Tonight’s game also marked the first time in the last 103 regular season games that Crosby, Malkin and Staal were all in the lineup.
With that being said, it's pretty safe to say that the Penguins just took over as the top team in the NHL.

Sid picked up right where he left off on December 28th, 2010 (the last time he scored a goal) with a sharp backhand that sent the puck flying right over Anders Nilsson’s shoulder.

And the points just kept rolling in for Pittsburgh’s star of the night. 10 minutes after opening up the scoresheet, Sid nabbed the assist on Brooks Orpik’s slapshot.
In the second period, Kris Letang took a beauty of a feed from Crosby, passed it on to Evgeni Malkin, and once again Nilsson was undressed.
Surprisingly, the next Pittsburgh goal, courtesy of Steve Sullivan, did not involve Crosby at all. But no matter, he’d make up for it in the final frame.

Sid started the game, and he ended it with another sweet backhand, just two minutes into the third.
Two points and two assists in his first game back since January 5th. He’s already surpassed 10 other players on the roster on the stats sheet. The kid just insists on creating a spectacle.

Anyone who decided to tune in to Crosby’s first game back was certainly not disappointed with his debut performance.

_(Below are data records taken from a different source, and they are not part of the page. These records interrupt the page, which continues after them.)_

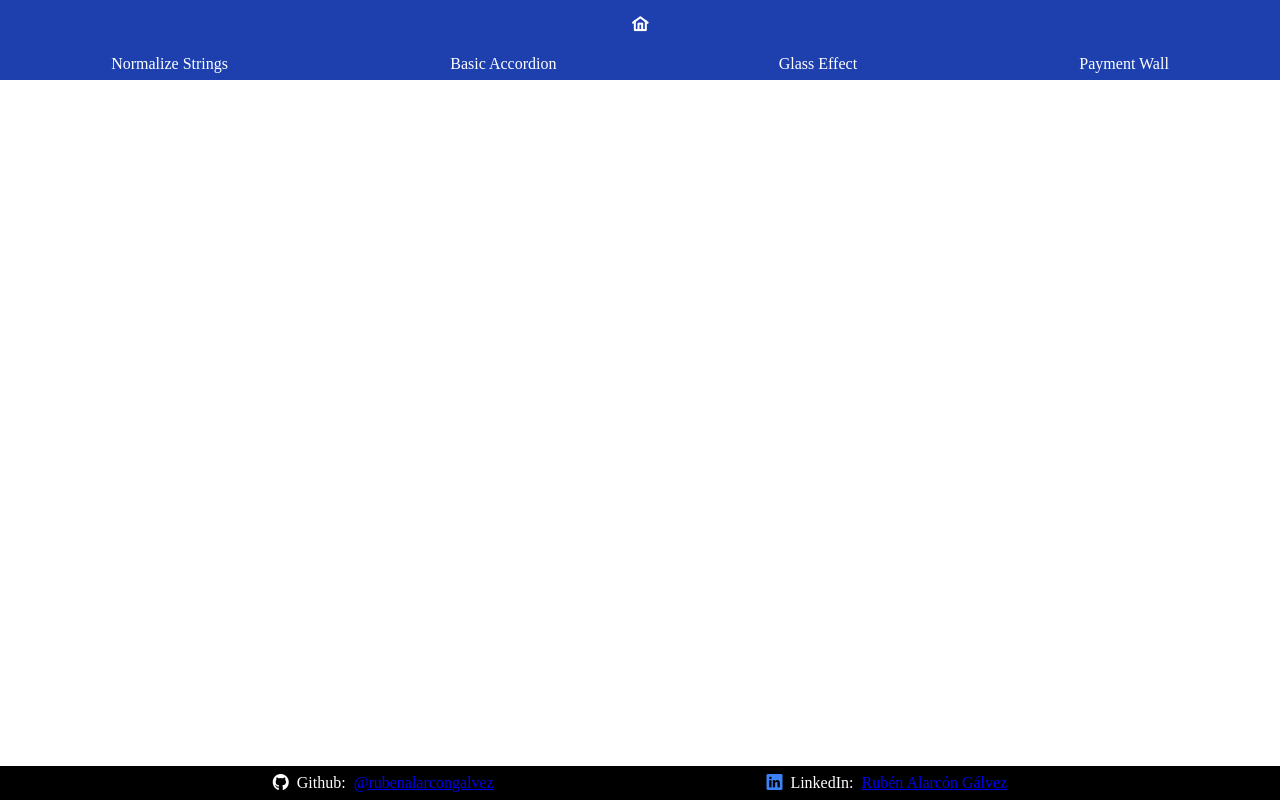
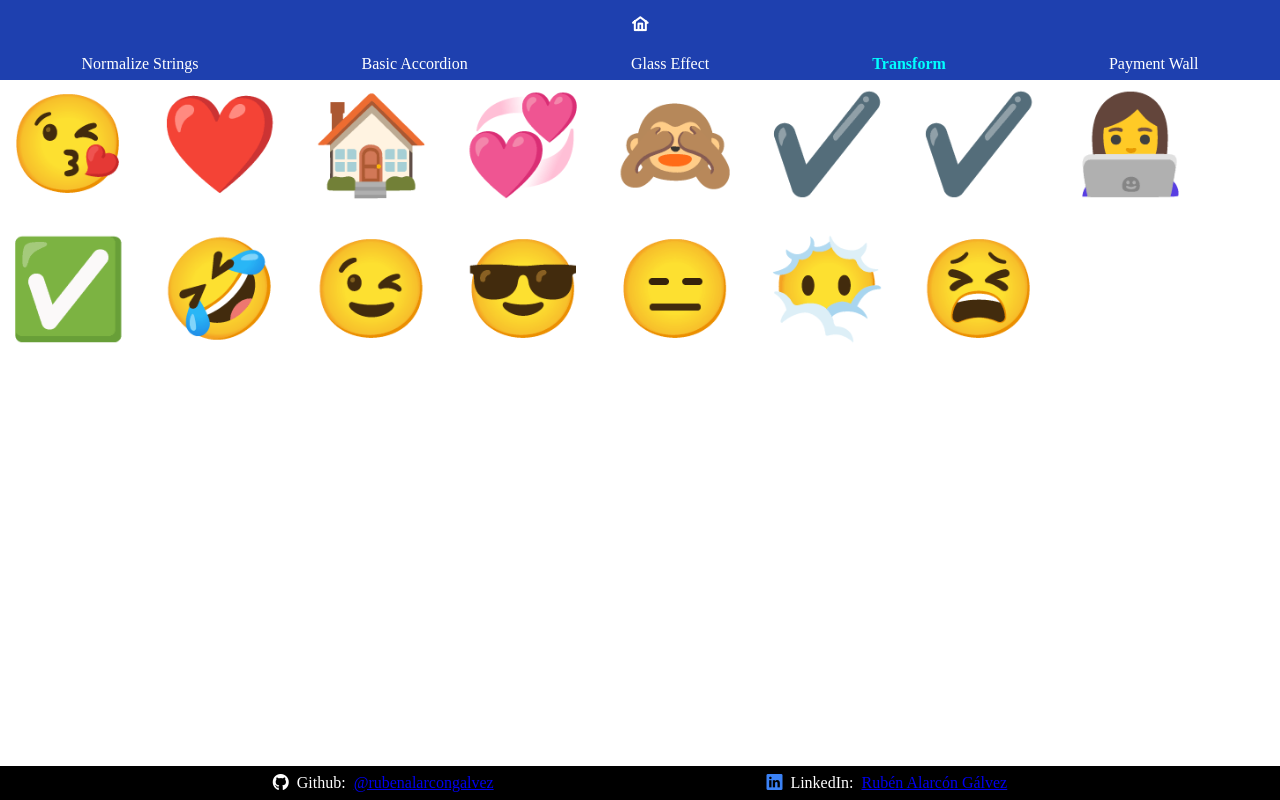
Before and after one commit to rubenalarcongalvez/miscellaneous-features, an Angular app: page /transform in a window 1280 px wide. Before the commit this address led to /. Built offline with nearby package versions, Linux system fonts and the light colour scheme.

Commit message:
transform

```diff
--- a/src/app/app.routes.ts
+++ b/src/app/app.routes.ts
@@ -4,6 +4,7 @@ import { NormalizeStringsComponent } from './views/normalize-strings/normalize-s
 import { PaymentWallComponent } from './views/payment-wall/payment-wall.component';
 import { BasicAccordionComponent } from './views/basic-accordion/basic-accordion.component';
 import { GlassEffectComponent } from './views/glass-effect/glass-effect.component';
+import { TransformComponent } from './views/transform/transform.component';
 
 export const routes: Routes = [
     {path: '', pathMatch: 'full', component: HomeComponent},
@@ -11,4 +12,5 @@ export const routes: Routes = [
     {path: 'payment-wall', component: PaymentWallComponent},
     {path: 'basic-accordion', component: BasicAccordionComponent},
     {path: 'glass-effect', component: GlassEffectComponent},
+    {path: 'transform', component: TransformComponent},
 ];
--- a/src/app/shared/header/header.component.html
+++ b/src/app/shared/header/header.component.html
@@ -5,5 +5,6 @@
         <li routerLink="/normalize-strings" routerLinkActive="active">Normalize Strings</li>
         <li routerLink="/basic-accordion" routerLinkActive="active">Basic Accordion</li>
         <li routerLink="/glass-effect" routerLinkActive="active">Glass Effect</li>
+        <li routerLink="/transform" routerLinkActive="active">Transform</li>
     </ul>
 </header>
--- /dev/null
+++ b/src/app/views/transform/transform.component.html
@@ -0,0 +1,17 @@
+<div>
+    <span title="none">😘</span>
+    <span title="matrix(n,n,n,n,n,n)">❤️</span>
+    <span title="translate(x, y)">🏠</span>
+    <span title="translateX(x)">💞</span>
+    <span title="translateY(y)">🙈</span>
+    <span title="scale(x, y)">✔️</span>
+    <span title="scale(xy)">✔️</span>
+    <span title="scaleX(x)">👩‍💻</span>
+    <span title="scaleY(y)">✅</span>
+    <span title="rotate(angle)">🤣</span>
+    <span title="rotateX(angle)">😉</span>
+    <span title="rotateY(angle)">😎</span>
+    <span title="skew(x-angle, y-angle)">😑</span>
+    <span title="skewX(angle)">😶‍🌫️</span>
+    <span title="skewY(angle)">😫</span>
+</div>
--- /dev/null
+++ b/src/app/views/transform/transform.component.scss
@@ -0,0 +1,71 @@
+div {
+    display: flex;
+    flex-wrap: wrap;
+    gap: 2rem;
+
+    span {
+        font-size: 6rem;
+        transition: 1s;
+    }
+}
+
+span[title="none"]:hover {}
+
+span[title="matrix(n,n,n,n,n,n)"]:hover {
+    transform: matrix(0.866,0.7,-0.8,0.866,0,0);
+}
+
+span[title="translate(x, y)"]:hover {
+    // transform: translate(20px, -10px);
+    translate: 20px -10px;
+}
+
+span[title="translateX(x)"]:hover {
+    transform: translateX(-20px);
+}
+
+span[title="translateY(y)"]:hover {
+    transform: translateY(-20px);
+}
+
+span[title="scale(x, y)"]:hover {
+    // transform: scale(2.50, 0.5);
+    scale: 2.50 0.5;
+}
+span[title="scale(xy)"]:hover {
+    // transform: scale(1.50);
+    scale: 1.50;
+}
+
+span[title="scaleX(x)"]:hover {
+    transform: scaleX(1.50);
+}
+
+span[title="scaleY(y)"]:hover {
+    transform: scaleY(1.50);
+}
+
+span[title="rotate(angle)"]:hover {
+    // transform: rotate(45deg);
+    rotate: 45deg;
+}
+
+span[title="rotateX(angle)"]:hover {
+    transform: rotateX(180deg);
+}
+
+span[title="rotateY(angle)"]:hover {
+    transform: rotateY(250deg);
+}
+
+span[title="skew(x-angle, y-angle)"]:hover {
+    transform: skew(30deg, -50deg);
+}
+
+span[title="skewX(angle)"]:hover {
+    transform: skewX(30deg);
+}
+
+span[title="skewY(angle)"]:hover {
+    transform: skewY(-50deg);
+}
```
Also changed, not shown: src/app/views/transform/transform.component.ts (added, +12 -0 lines), 1 other file (tests, documents, lock files or other folders).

Hype or no hype, Crosby played a solid game at both ends of the ice. He even took a couple of hard hits and bounced back quickly, showing that he’s not exempt from the fast-paced physicality of the game.

In the span of 60 minutes, the National Hockey League was reminded of why Crosby is the ultimate representation of the game. Regardless of how big the stage is, he shows up and manages to fill the entire space with his larger-than-life presence, skill, and all-around greatness as a player.

Monday, November 7, 2011

The Next, Next One?

Keep an eye out for Nathan MacKinnon. The 16-year old forward from Dartmouth, Nova Scotia has been dubbed “the next Sidney Crosby.” Sure, people in the hockey world have said this before of other young players, but none have yet achieved even half of what Crosby has so far (John Tavares, anyone?). And while at 16, it’s impossible to tell whether MacKinnon will actually live up to this prestigious comparison, the current similarities are definitely there.

MacKinnon began his career playing minor hockey in Cole Harbour, Nova Scotia, (Sid Similarity #1) where he quickly made his mark, recording 200 points in 50 games. At the bantam level he played for the Cole Harbour Red Wings for two years, ending each season with 110 and 145 points respectively. From there, MacKinnon was enrolled at the prestigious hockey school, Shattuck-St. Mary’s (Sid Similarity #2). He averaged more than 2 points a game with Shattuck-St. Mary’s under-16 program, and though he was the second youngest player on the team, ranked second in scoring midway through the season.

Now playing for the Halifax Mooseheads in the Quebec Major Junior Hockey League, MacKinnon is favorited to be the number one selection for his draft year (Sid Similarity #3).

Now if MacKinnon’s past career’s similarities to Crosby’s aren’t enough to sway you in his favor, check out his stats for the QMJHL season to date: In 19 games played, MacKinnon has 10 goals and 20 assists for an overall 30 points. You have to admit, that’s pretty impressive.

And there’s one last thing that MacKinnon shares with his big-league counterpart: humility. Last year, MacKinnon told a Canadian newspaper “I know I’ll never be Sidney Crosby. I just want to play my own game and not his. I don’t like to compare myself to him too much, because you can’t. He’s too good.”

With another year left before he's eligible for the NHL Entry Draft, MacKinnon, who is known by his coaches and peers as the "undersized forward with the heart the size of an elephant," just needs to focus on improving his play and not let the Crosby comparisons get to his head.

Who knows, in time he may very well be The Next Next One.